Over the course of the last weekend, I attended the Canadian Bar Association’s annual national conference for immigration lawyers held this year in Quebec City. With many of the federal government’s top immigration officials in attendance, including the Minister of Citizenship and Immigration, the Honourable Monte Solberg, it was a good opportunity to gauge where this particular government is headed in the area of immigration policy after its first 100 days in office.

As you may have heard already, the new Conservative government’s first budget tabled last week contains a drop in the Right of Permanent Residence Fee (RPRF) from $975 to $490. In the budget, the Conservatives have also committed to acting in the area of international credentials to ensure skilled immigrants have an easier and more successful transition into the Canadian labour market. But beyond that, it does not appear this government is contemplating any major changes to our immigration policy or immigrant selection system.

There are a number of reasons for this. Firstly, as a minority government, any controversial policy changes would no doubt attract the attention of the Conservatives’ foes and their representatives in Parliament. Opposition parties including the Liberals and NDP would relish the opportunity to paint this government as anti-immigrant as part of their efforts to set the stage for another election in a year or so.

More fundamentally, I think this government, from the Prime Minister’s Office on down, understands that immigration is an issue that many voters in this country will use as a litmus test of sorts for the “new” Conservative party. Many urban voters and new Canadians are suspending judgment as to whether this government can properly represent them, especially in policy areas where values are a component such as immigration. And the Conservatives are keen to represent themselves as a moderate, centrist party that can attract votes in the major urban centres of Canada where most new immigrants reside.

The recent announcement that a full judicial inquiry will be conducted into the Air India bombing that occurred over two decades ago is a product of the Conservatives desire to attract support from ethnic voters in Canada, in this case Indo-Canadians.

With this in mind, I believe the Conservatives have decided to more or less maintain the status quo with respect to immigration for the foreseeable future. This means no drastic changes in the level of immigrants we approve each year (currently at around 250,000) and no fundamental changes in how we select immigrants.

This is not necessarily a good thing. As I have discussed in previous columns, there are elements of our immigrant selection system that are definitely in need of reform and revision. The wait times for federally selected skilled workers, for example, are far too long and mechanisms need to be developed to control the intake of these applications before this can be changed.

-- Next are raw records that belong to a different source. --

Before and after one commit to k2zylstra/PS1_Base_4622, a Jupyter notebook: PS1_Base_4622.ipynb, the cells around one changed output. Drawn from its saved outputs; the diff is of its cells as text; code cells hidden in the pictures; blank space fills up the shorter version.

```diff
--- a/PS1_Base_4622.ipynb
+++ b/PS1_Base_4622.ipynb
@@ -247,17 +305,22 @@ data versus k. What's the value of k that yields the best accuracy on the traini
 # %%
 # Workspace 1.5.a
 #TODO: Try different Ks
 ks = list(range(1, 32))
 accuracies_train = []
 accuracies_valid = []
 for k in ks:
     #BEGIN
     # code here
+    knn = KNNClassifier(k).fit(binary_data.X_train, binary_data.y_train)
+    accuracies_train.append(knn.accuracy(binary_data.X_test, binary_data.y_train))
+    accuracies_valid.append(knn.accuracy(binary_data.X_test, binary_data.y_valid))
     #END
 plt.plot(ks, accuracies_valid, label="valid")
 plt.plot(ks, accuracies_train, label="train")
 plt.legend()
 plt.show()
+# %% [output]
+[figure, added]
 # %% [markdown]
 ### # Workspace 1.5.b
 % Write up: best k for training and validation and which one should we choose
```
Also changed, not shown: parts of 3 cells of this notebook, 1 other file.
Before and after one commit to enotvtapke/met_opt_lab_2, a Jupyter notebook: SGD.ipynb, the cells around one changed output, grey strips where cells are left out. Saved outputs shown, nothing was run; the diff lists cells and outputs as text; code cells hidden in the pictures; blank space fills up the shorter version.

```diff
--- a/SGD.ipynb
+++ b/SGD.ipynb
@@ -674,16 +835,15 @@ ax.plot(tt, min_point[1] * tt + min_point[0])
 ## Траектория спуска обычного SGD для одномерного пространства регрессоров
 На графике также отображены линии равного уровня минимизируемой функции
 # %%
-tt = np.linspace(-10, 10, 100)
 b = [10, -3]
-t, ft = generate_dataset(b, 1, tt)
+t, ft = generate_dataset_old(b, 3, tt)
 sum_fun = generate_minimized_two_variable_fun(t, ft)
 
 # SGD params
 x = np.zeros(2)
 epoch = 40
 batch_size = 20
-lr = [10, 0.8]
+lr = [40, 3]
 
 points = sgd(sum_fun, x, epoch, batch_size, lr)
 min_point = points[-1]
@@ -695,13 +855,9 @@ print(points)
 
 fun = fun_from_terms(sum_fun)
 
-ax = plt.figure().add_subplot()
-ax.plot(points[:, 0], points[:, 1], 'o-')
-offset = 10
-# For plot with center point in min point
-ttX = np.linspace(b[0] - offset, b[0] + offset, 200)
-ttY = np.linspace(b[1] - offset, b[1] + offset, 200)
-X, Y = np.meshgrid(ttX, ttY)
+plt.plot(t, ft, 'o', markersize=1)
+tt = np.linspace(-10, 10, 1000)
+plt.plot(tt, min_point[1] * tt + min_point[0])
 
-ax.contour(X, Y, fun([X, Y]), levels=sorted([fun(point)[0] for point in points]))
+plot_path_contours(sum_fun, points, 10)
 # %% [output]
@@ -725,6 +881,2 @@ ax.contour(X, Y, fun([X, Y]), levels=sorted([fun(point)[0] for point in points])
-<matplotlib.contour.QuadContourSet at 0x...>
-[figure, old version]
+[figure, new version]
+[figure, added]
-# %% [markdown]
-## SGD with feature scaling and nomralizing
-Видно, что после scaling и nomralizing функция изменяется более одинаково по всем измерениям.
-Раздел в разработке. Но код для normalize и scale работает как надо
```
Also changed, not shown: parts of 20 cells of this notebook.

Moreover, there are serious questions as to whether we are selecting the right kind of skilled workers and whether changes are needed to ensure Canadian employers are getting the kind of skills and experience they need in an environment of increasing skill shortages in a number of sectors.

Having said all this, it is now apparent that the sources of skilled immigrants that will be arriving in coming years will be changing somewhat from those that arrived in the last 10 years. But this has nothing to do with the change in government that occurred in the last election. Rather, the immigration law that was put into place in 2002, the Immigration and Refugee Protection Act, is having a profound impact on the number of applicants from countries like China, for example.

As reported by federal officials in Quebec City this past weekend, the annual number of total immigration applications to the visa offices in Beijing and Hong Kong has, in last three years, dropped to approximately one-third of what it was in 2001. This is a consequence of the increased emphasis on English and French language ability in the skilled worker selection grid that has been in place since 2002. As a result, in the next few years, China may drop from our number one source country for immigrants to number two, with India taking over the top position.

In the short term at least, it appears this government is content to address the consequences of the changes made to our immigration law and policy by the last government and perhaps make some minor changes to the system that was put in place in 2002. I expect this government will try to focus attention on its efforts to remove immigrants who enter the country illegally or commit crimes after arriving but will otherwise not pursue a policy much different from that of its predecessor. In the area of immigration at least, a Conservative government in Ottawa appears to be a recipe for more of the same.